- Work item: Throughout the material below, how many lines include the string "facecolor"? Reply with only the number.

- Raw data:

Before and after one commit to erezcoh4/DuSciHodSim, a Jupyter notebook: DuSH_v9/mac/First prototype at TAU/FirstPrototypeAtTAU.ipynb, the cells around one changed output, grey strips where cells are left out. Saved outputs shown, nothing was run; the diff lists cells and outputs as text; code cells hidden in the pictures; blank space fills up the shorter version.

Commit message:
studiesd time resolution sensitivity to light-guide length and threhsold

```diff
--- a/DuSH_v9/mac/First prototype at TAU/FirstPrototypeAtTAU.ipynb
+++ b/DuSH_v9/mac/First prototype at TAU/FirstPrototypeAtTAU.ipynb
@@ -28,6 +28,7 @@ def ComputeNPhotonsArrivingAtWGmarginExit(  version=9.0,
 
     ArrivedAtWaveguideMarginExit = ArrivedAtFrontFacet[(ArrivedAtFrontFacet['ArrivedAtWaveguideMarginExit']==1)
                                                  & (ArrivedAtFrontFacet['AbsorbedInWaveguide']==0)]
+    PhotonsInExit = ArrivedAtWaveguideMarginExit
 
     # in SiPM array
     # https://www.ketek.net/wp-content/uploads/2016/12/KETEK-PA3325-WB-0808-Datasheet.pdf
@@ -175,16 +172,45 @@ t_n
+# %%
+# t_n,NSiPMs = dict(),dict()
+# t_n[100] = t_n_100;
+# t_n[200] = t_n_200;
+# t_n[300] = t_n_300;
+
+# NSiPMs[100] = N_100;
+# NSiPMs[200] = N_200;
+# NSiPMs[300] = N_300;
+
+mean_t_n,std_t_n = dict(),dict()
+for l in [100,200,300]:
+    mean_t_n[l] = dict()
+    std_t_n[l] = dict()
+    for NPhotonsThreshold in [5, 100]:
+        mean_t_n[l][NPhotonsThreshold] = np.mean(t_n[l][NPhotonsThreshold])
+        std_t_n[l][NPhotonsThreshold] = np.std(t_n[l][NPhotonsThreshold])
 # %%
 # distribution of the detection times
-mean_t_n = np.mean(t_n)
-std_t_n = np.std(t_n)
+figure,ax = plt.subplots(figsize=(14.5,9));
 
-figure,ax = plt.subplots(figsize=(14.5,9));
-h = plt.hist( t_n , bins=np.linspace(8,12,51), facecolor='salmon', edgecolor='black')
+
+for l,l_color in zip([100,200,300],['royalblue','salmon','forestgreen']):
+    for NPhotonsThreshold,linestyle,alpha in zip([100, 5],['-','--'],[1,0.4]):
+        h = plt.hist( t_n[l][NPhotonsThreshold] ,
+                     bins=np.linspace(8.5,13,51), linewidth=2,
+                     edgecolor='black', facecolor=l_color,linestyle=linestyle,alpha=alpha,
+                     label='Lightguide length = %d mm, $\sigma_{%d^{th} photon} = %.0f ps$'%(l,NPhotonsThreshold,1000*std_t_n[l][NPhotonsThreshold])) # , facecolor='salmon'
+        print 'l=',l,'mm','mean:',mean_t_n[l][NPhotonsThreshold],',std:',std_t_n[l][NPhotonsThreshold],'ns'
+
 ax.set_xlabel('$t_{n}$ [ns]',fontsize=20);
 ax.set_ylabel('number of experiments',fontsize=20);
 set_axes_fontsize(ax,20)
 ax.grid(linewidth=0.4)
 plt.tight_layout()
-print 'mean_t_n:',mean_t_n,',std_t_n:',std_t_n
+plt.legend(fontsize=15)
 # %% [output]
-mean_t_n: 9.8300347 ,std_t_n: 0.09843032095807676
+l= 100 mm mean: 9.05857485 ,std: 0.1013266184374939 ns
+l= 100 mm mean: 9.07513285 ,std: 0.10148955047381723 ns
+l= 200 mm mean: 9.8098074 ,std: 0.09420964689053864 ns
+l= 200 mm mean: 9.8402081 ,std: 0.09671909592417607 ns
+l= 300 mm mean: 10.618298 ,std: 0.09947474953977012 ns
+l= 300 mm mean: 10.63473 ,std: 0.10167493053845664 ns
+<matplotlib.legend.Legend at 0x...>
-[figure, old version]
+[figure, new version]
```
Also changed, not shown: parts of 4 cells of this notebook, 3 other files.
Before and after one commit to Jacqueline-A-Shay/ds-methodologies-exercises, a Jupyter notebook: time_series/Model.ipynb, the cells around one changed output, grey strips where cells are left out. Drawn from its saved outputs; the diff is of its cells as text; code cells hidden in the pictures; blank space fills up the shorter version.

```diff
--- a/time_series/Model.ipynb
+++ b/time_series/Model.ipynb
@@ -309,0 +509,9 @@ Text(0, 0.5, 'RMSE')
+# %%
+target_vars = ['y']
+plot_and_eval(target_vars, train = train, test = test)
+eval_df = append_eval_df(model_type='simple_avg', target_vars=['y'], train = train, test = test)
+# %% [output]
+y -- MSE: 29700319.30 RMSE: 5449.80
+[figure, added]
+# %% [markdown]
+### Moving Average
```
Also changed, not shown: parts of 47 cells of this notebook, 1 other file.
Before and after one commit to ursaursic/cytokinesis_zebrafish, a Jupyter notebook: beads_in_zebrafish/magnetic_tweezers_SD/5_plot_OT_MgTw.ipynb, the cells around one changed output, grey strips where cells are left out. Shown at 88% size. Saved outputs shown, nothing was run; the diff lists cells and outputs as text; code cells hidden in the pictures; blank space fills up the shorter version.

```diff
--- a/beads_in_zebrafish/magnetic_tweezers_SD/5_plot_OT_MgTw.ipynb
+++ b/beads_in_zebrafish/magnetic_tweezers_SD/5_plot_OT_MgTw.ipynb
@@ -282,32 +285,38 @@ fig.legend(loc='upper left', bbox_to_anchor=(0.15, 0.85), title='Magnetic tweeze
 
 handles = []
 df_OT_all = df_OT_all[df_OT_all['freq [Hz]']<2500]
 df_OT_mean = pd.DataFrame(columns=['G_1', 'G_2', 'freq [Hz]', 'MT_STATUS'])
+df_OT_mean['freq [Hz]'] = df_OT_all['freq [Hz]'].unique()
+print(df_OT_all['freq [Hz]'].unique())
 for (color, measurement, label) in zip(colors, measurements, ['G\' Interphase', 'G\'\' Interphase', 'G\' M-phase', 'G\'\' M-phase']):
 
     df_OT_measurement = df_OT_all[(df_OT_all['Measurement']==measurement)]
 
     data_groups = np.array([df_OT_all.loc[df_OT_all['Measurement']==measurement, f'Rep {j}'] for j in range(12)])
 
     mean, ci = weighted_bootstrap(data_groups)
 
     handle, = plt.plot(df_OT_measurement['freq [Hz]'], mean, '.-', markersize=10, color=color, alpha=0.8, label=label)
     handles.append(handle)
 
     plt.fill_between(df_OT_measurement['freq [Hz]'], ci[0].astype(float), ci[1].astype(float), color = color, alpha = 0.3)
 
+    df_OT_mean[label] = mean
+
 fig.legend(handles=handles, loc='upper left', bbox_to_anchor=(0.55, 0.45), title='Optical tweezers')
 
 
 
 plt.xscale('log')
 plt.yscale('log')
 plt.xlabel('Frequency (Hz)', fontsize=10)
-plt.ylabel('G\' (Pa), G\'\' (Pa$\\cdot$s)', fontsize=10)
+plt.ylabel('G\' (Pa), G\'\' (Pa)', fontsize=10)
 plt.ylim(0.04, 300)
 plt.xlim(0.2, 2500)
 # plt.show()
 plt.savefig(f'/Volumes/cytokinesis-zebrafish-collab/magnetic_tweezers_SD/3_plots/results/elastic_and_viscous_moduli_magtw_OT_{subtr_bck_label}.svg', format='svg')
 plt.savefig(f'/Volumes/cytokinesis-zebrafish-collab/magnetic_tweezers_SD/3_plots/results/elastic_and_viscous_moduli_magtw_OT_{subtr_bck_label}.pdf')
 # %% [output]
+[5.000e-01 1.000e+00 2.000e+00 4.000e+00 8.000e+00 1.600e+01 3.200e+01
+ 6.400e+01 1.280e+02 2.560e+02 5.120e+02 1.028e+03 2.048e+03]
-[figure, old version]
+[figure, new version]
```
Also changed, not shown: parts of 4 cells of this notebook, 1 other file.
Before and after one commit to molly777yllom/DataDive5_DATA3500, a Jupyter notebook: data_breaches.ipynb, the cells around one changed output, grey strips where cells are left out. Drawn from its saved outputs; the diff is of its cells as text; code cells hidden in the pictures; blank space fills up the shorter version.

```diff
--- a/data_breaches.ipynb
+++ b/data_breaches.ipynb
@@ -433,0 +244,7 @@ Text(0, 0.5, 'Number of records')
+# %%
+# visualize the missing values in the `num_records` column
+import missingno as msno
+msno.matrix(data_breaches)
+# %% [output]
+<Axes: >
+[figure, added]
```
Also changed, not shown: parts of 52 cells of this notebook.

- Response box: 3